Question by Larry Beahm:
What evidence do we have, both scientifically and spiritually, that animals have souls? Recent papers declare that the soul is found in the physical effects of some micro-something-or-other in the human brain. If animals have souls, where does that stop? Insects? Bacteria?
Answer by Zen Buddhist Dr. David Zuniga Ph.D:
Thank you for this intriguing question. I’m a longtime vegetarian and have had pets all my life, and Buddhism has a special ethical care toward animals, so the issues you raise touch me on a personal level.
Your question brings to mind an interfaith conversation I had on a related topic. I was having a personal conversation with my good friend retired Bishop John Shelby Spong. I asked Jack, as he prefers to be called, if there are animals in heaven. He smiled and replied, “It wouldn’t be heaven without them.” I don’t think Jack believes in heaven as a literal place but considers heaven as more a way of being. Jack’s theology, like many Christian mystical thinkers, is close to Zen philosophy.

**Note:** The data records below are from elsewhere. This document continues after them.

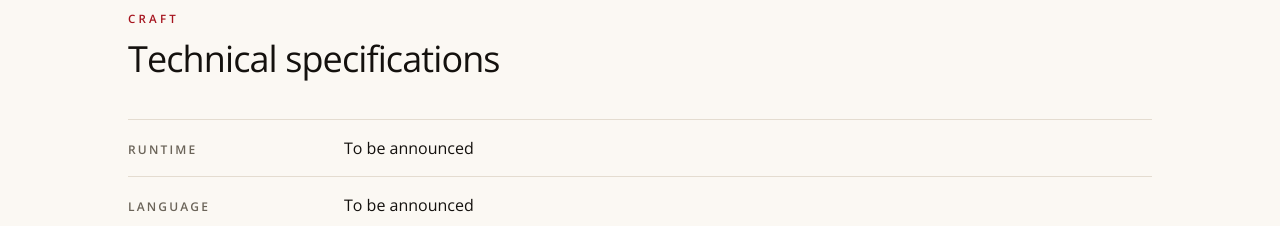
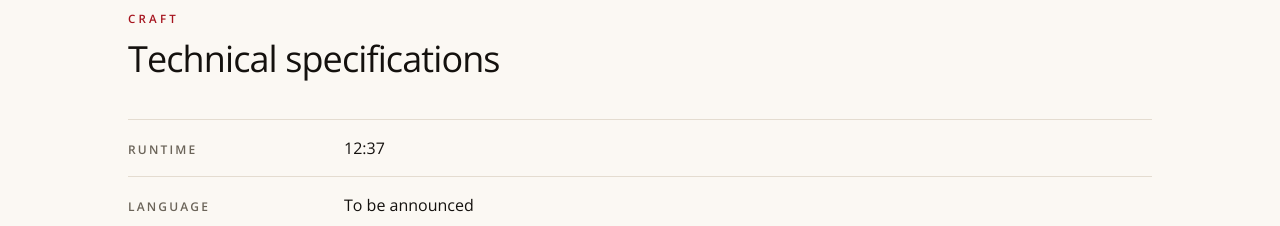
Before and after one commit to dsframeworks/iamhereshortfilm, a React (Vite) app: page / in a window 1280 px wide. Shown: the part 1960-2186 px from the top of the page. Built offline with nearby package versions, Linux system fonts and the light colour scheme; no server answers.

Commit message:
Update runtime value in siteContent.ts

```diff
--- a/src/content/siteContent.ts
+++ b/src/content/siteContent.ts
@@ -38,7 +38,7 @@ export const SITE_CONTENT: SiteContent = {
   countdownTimezoneLabel: 'IST (India Standard Time)',
 
   tech: {
-    runtime: 'To be announced',
+    runtime: '12:37',
     language: 'To be announced',
     resolution: 'To be announced',
     aspectRatio: 'To be announced',
```
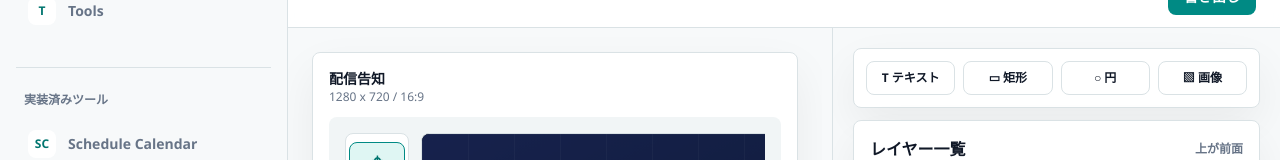
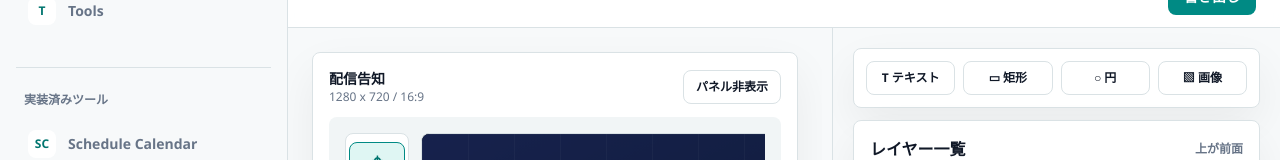
Before and after one commit to kurodev-web-tools/tool-portal, a Next.js app: page /tools/thumbnail-editor in a window 1280 px wide. Shown: the part 189-349 px from the top of the page. Built offline with nearby package versions, Linux system fonts and the light colour scheme.

Commit message:
feat(thumbnail): add collapsible desktop side panel

```diff
--- a/components/thumbnail-editor/ThumbnailEditorApp.tsx
+++ b/components/thumbnail-editor/ThumbnailEditorApp.tsx
@@ -110,6 +110,7 @@ export function ThumbnailEditorApp() {
   const [fontMenuOpen, setFontMenuOpen] = useState(false);
   const [headerMenuOpen, setHeaderMenuOpen] = useState<"preset" | "canvas" | null>(null);
   const [editorMode, setEditorMode] = useState<EditorMode>("edit");
+  const [sidePanelCollapsed, setSidePanelCollapsed] = useState(false);
   const [canvasCursor, setCanvasCursor] = useState<CanvasCursor>("grab");
   const canvasRef = useRef<HTMLCanvasElement | null>(null);
   const canvasViewportRef = useRef<HTMLDivElement | null>(null);
@@ -658,14 +659,27 @@ export function ThumbnailEditorApp() {
       </header>
 
       <div className="min-h-0 flex-1 overflow-hidden">
-        <div className="grid h-full min-h-0 grid-cols-1 min-[1024px]:grid-cols-[minmax(0,1fr)_22rem] xl:grid-cols-[minmax(0,1fr)_28rem]">
+        <div
+          className={[
+            "grid h-full min-h-0 grid-cols-1",
+            sidePanelCollapsed ? "min-[1024px]:grid-cols-1" : "min-[1024px]:grid-cols-[minmax(0,1fr)_22rem] xl:grid-cols-[minmax(0,1fr)_28rem]"
+          ].join(" ")}
+        >
           <main className="scrollbar-accent min-h-0 overflow-y-auto p-4 [scrollbar-gutter:stable] md:p-5 xl:p-6">
-            <section className="panel mx-auto max-w-[76rem] p-3 md:p-4">
+            <section className={["panel mx-auto p-3 md:p-4", sidePanelCollapsed ? "max-w-none" : "max-w-[76rem]"].join(" ")}>
               <div className="mb-3 flex flex-wrap items-center justify-between gap-2">
                 <div>
                   <p className="text-sm font-bold text-foreground">{selectedPreset.name}</p>
                   <p className="text-xs text-muted">{draft.canvas.width} x {draft.canvas.height} / 16:9</p>
                 </div>
+                <div className="flex flex-wrap items-center justify-end gap-2">
+                  <button
+                    className="flat-control hidden px-3 py-2 text-xs font-bold min-[1024px]:inline-flex"
+                    type="button"
+                    onClick={() => setSidePanelCollapsed((value) => !value)}
+                  >
+                    {sidePanelCollapsed ? "パネル表示" : "パネル非表示"}
+                  </button>
                   <div className="flex items-center gap-2 min-[1024px]:hidden">
                     <button className="flat-control h-9 w-9" type="button" onClick={() => updateZoom((value) => Math.max(0.42, value - 0.08))} title="縮小">
                       −
@@ -674,6 +688,7 @@ export function ThumbnailEditorApp() {
                     <button className="flat-control h-9 w-9" type="button" onClick={() => updateZoom((value) => Math.min(1.6, value + 0.08))} title="拡大">
                       +
                     </button>
+                  </div>
                 </div>
               </div>
               <div className="rounded-base bg-surface-muted p-2 md:p-4">
@@ -748,7 +763,7 @@ export function ThumbnailEditorApp() {
             </div>
           </main>
 
-          <aside className="hidden min-h-0 border-l border-border bg-surface/78 min-[1024px]:block">
+          <aside className={sidePanelCollapsed ? "hidden" : "hidden min-h-0 border-l border-border bg-surface/78 min-[1024px]:block"}>
             <div className="h-full space-y-3 overflow-y-auto p-4 scrollbar-accent xl:p-5">
               <QuickAddBar
                 onText={() => addLayer(createTextLayer())}
```
Also changed, not shown: 1 other file (tests, documents, lock files or other folders). Lines whose indentation alone changed are shown as unchanged.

My primary disciplines are Zen Buddhism and clinical psychology, so I speak most often being grounded in those perspectives. There is no empirical (i.e. definitive, demonstrable, repeatable, verifiable) evidence that animals have souls in a traditional sense. We’ve learned more about the brain in the last 25 years than we’ve known throughout human history, and yet there is so much we still don’t know and have to learn.
Related questions worth asking are: How do we define the soul? Can the soul even be defined? At what point on the evolutionary cycle would a soul develop? What do we hope to know by asking about evidence for or against a soul?
From the Zen Buddhist perspective there are no individual, discrete, separate souls. Rather there is existence of which we all are a part. In western philosophy the soul is usually conceived of through a dichotomous, separate view of existence. When we view ourselves as separate, as removed, we tend to suffer. When we experience the true interconnection of all beings (including animals) we are on the path of overcoming suffering and cultivating abiding joy. Emptiness and oneness are really the same thing. We, humans, animals, and all life forms, are all notes in the enduring symphony of existence.
Thank you Larry for your great question and please continue to participate the in the Deily community. Also, feel free to visit my website http://www.drdavidzuniga.com/ for more resources on the intersection of Buddhism, psychology, and religion.